Special Constable Michael Scott, 58, joined Northumbria Police in 1983 and has been a volunteer with the force for more than 35 years.
Michael volunteered 1,361 hours as a police volunteer this past year and spends his service helping rural communities across Northumberland.
His full-time job is in agriculture and spends his day looking after livestock, farming land and working on tractors but volunteered because he wanted to give back to the region he loves.
Michael has been thanked by Chief Constable Winton Keenen this week as he recognises the amazing work of police volunteers as part of National Volunteers Week.
Michael said: “I volunteer but for me I still see it as my career. I joined because I wanted to help people and the joy I get from that can’t be measured.
"I do it because it needs doing, someone always needs help one way or another and I’m happy to be that person the community can turn to.”
Whether it is tackling disorder, stopping a raging bull running into a crowd at a County Show, escorting Santa, delivering calves or finding missing people deep in the hills of Northumberland - Michael is always on hand to help.
In 1996 Michael was awarded a Chief Constable Commendation for saving the life of a 20-year-old man who had overturned his car and was trapped inside, slipping in-and-out of consciousness.
Michael sat with him in the car for over two hours to keep him awake, despite the fact the car was precariously balanced on the bank of the River Tyne where it could have slipped into the river at any moment.
Michael goes on to say: “You don’t think about what could happen to you, you have a job to do and you just do it. When people need your help, they come first.”
When asked about some of his toughest shifts Michael talked about Storm Desmond and how he worked almost non-stop for three days to help make sure people were safe and had food and clean water.
Michael also noted his saddest shift came with the death of his colleague PC Joe Carroll in 2006, who was killed after a prisoner he was transporting lent forward and pulled on the handbrake of the car they were in.
Michael said: “I’ll never forget that day or the moment I found out. Things like that really bring home the dangers of this line of work, I have my own family and I’m lucky enough to be a Grandad, and I do think about them when out on the job. But they also make me realise how important the work we do is, it’s about keeping communities safe.”

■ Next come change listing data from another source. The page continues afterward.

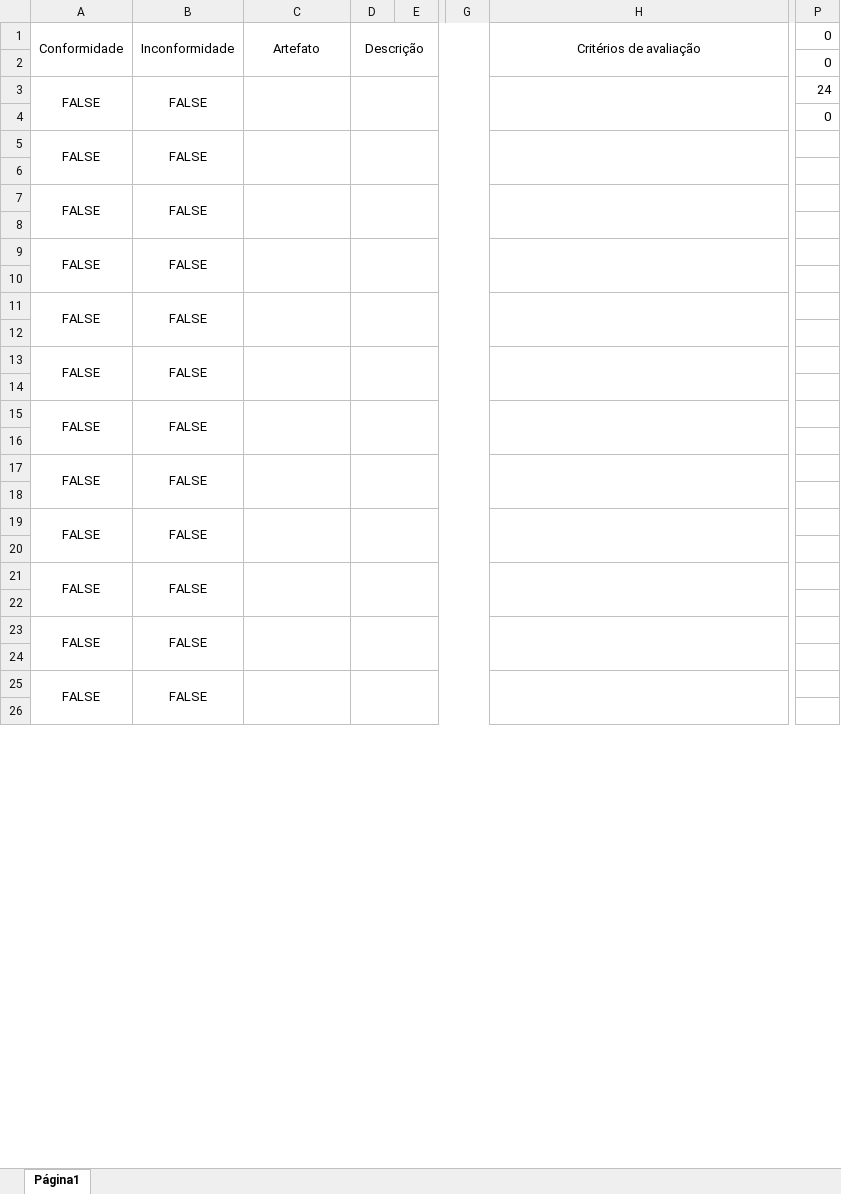
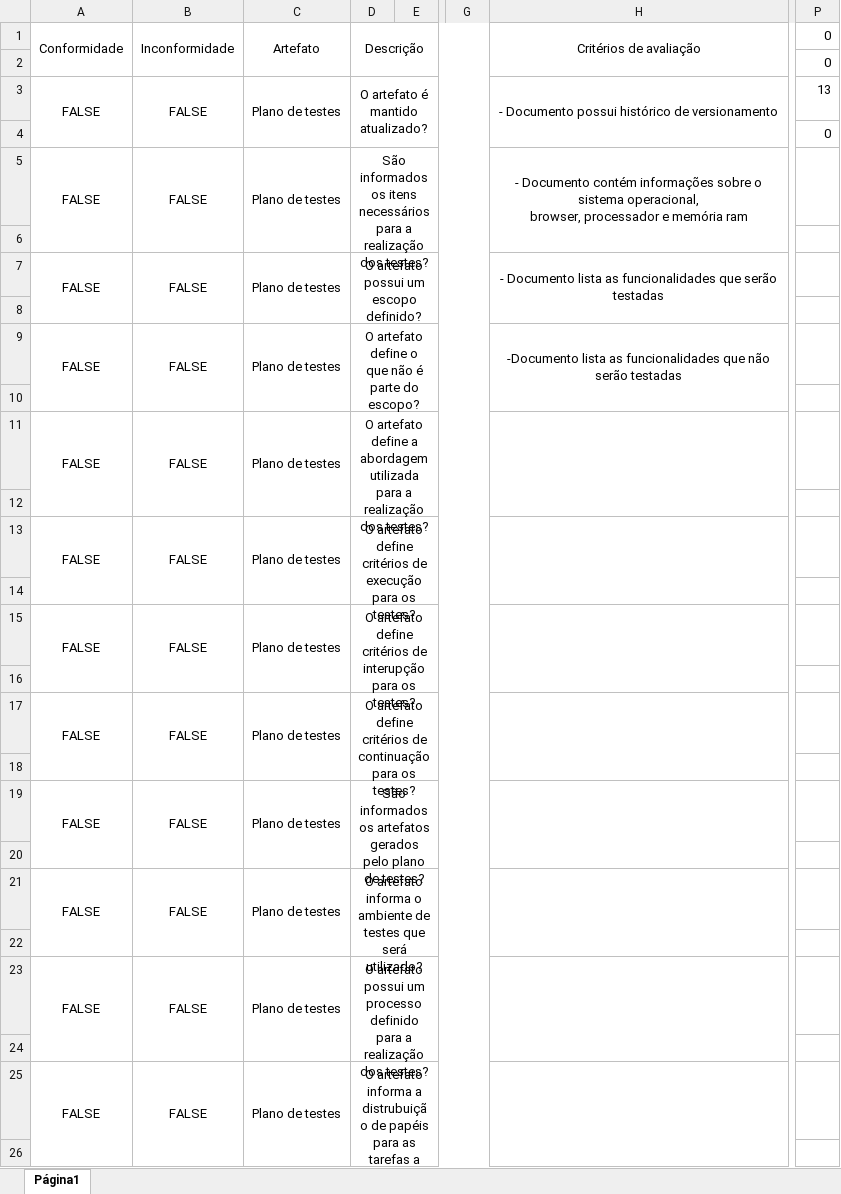
Before and after one commit to Joao-Vitor-Siqueira/Plano-de-qualidade, an Excel workbook: Checklist.xlsx, sheet Página1, drawn as a sheet; only a part is shown, gaps mark what is left out; values as stored, in another font and other column widths than the file's, no borders; charts and pictures not drawn; ↵ is a line break in a cell; the diff covers the shown part only; the diff names each change by its address in the sheet, - before the commit and + after, or states it on an @@ line.

Commit message:
checklist iniciado

```diff
--- a/Checklist.xlsx (sheet Página1)
+++ b/Checklist.xlsx (sheet Página1)
-C3: (empty)
+C3: Plano de testes
-D3: (empty)
+D3: O artefato é mantido atualizado?
-H3: (empty)
+H3: - Documento possui histórico de versionamento
-P3: 24
+P3: 13
-C5: (empty)
+C5: Plano de testes
-D5: (empty)
+D5: São informados os itens necessários para a realização dos testes?
-H5: (empty)
+H5: - Documento contém informações sobre o sistema operacional, ↵ browser, processador e memória ram
-C7: (empty)
+C7: Plano de testes
-D7: (empty)
+D7: O artefato possui um escopo definido?
-H7: (empty)
+H7: - Documento lista as funcionalidades que serão testadas
-C9: (empty)
+C9: Plano de testes
-D9: (empty)
+D9: O artefato define o que não é parte do escopo?
-H9: (empty)
+H9: -Documento lista as funcionalidades que não serão testadas
-C11: (empty)
+C11: Plano de testes
-D11: (empty)
+D11: O artefato define a abordagem utilizada para a realização ↵ dos testes?
-C13: (empty)
+C13: Plano de testes
-D13: (empty)
+D13: O artefato define critérios de execução para os testes?
-C15: (empty)
+C15: Plano de testes
-D15: (empty)
+D15: O artefato define critérios de interupção para os testes?
-C17: (empty)
+C17: Plano de testes
-D17: (empty)
+D17: O artefato define critérios de continuação para os testes?
-C19: (empty)
+C19: Plano de testes
-D19: (empty)
+D19: São informados os artefatos gerados pelo plano de testes?
-C21: (empty)
+C21: Plano de testes
-D21: (empty)
+D21: O artefato informa o ambiente de testes que será utilizado?
-C23: (empty)
+C23: Plano de testes
-D23: (empty)
+D23: O artefato possui um processo definido para a realização dos testes?
-C25: (empty)
+C25: Plano de testes
-D25: (empty)
+D25: O artefato informa a distrubuição de papéis para as tarefas a serem ↵ realizadas?
```
Also changed, not shown: 22 removed rows, 2 edited cells and merged cells elsewhere in this sheet.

Michael, who also received the Pride in Policing Volunteer of the Year award for his outstanding efforts in 2017, said how he couldn’t imagine himself working outside of the rural area.
He said: “County policing is a different way of working, it’s like nowhere else, and you tackle such a varied level of crime and get to engage with passionate people who love their communities. I’m also lucky to work with such amazing people. They always keep me going and I do the same for them.”

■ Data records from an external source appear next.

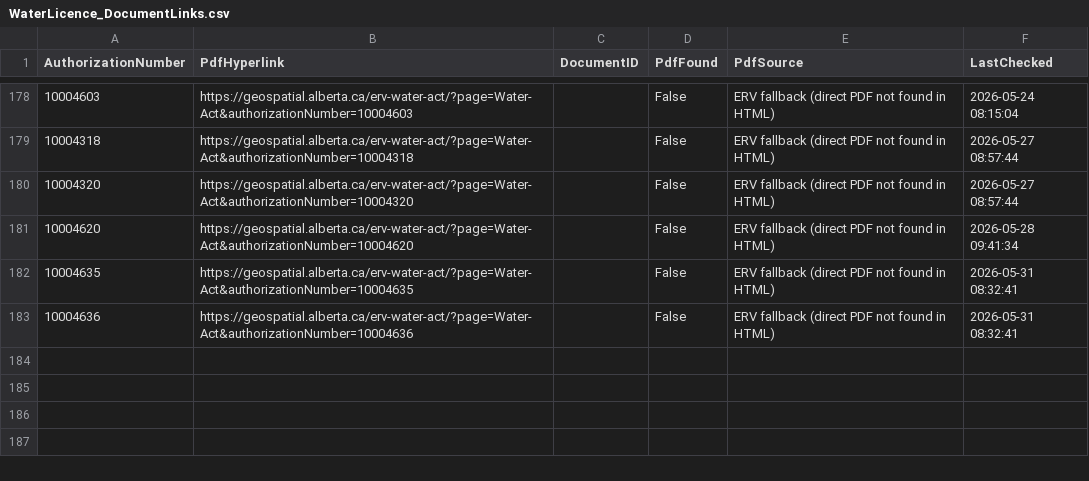
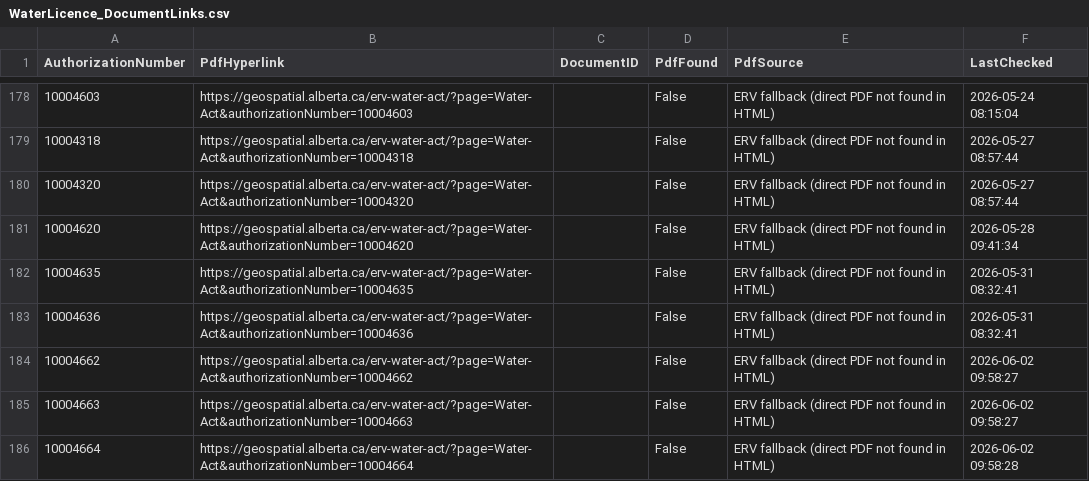
Before and after one commit to Lynzerne/flow-threshold-updater, a CSV file: data/WaterLicence_DocumentLinks.csv, drawn as a sheet; only a part is shown, gaps mark what is left out.

```diff
--- a/data/WaterLicence_DocumentLinks.csv
+++ b/data/WaterLicence_DocumentLinks.csv
@@ -183 +183,4 @@ AuthorizationNumber,PdfHyperlink,DocumentID,PdfFound,PdfSource,LastChecked
 10004636,https://geospatial.alberta.ca/erv-water-act/?page=Water-Act&authorizationNumber=10004636,,False,ERV fallback (direct PDF not found in HTML),2026-05-31 08:32:41
+10004662,https://geospatial.alberta.ca/erv-water-act/?page=Water-Act&authorizationNumber=10004662,,False,ERV fallback (direct PDF not found in HTML),2026-06-02 09:58:27
+10004663,https://geospatial.alberta.ca/erv-water-act/?page=Water-Act&authorizationNumber=10004663,,False,ERV fallback (direct PDF not found in HTML),2026-06-02 09:58:27
+10004664,https://geospatial.alberta.ca/erv-water-act/?page=Water-Act&authorizationNumber=10004664,,False,ERV fallback (direct PDF not found in HTML),2026-06-02 09:58:28
```
Also changed, not shown: data/WaterLicence_Authorization.csv, data/pbi_flow_thresholds_05CC_plus_05CB007.csv, 2 other files.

He finished by saying: “Volunteering for Northumbria is fantastic, and I really would recommend it to anyone. It’s not for everyone but if you love helping people or want to put back in to the community then give it a go. No set shifts, I volunteer when and where I can and I wouldn’t give it up for anything.”
Northumbria Police’s Chief Constable Winton Keenen, who went out on patrol with Michael earlier this week, said: “The Contribution of Michael and our other volunteers is genuinely outstanding and something quite frankly, we couldn’t do without.

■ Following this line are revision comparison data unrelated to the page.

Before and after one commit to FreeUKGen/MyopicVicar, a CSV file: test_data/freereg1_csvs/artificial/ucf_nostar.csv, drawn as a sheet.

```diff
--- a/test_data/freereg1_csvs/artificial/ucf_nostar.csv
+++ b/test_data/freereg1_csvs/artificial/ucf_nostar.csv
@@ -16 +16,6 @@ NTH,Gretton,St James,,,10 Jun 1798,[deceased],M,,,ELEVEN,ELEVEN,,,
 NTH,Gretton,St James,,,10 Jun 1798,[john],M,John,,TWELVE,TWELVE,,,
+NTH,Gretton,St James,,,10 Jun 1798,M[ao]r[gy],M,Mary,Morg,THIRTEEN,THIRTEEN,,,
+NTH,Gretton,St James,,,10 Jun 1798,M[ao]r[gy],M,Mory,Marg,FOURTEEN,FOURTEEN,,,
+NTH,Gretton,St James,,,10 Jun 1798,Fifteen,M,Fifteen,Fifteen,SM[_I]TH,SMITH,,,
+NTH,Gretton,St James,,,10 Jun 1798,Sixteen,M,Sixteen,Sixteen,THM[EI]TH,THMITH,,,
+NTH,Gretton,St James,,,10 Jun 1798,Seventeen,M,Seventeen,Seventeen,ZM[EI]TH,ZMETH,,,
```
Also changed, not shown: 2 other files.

“The respect I have for those who give up their time to help others and serve their communities is endless. We have some volunteers that dedicate over 1,000 hours a year to help support officers and staff and they will always have my gratitude and appreciation. Thank you.”
Northumbria Police and Crime Commissioner, Dame Vera Baird QC, said: “During National Volunteers Week we always hear fantastic stories of the work our volunteers do and that fills me with pride.
“They are a valuable asset to the Force and are among the most dedicated people who work for Northumbria Police, it is only right that we give them the recognition they deserve.”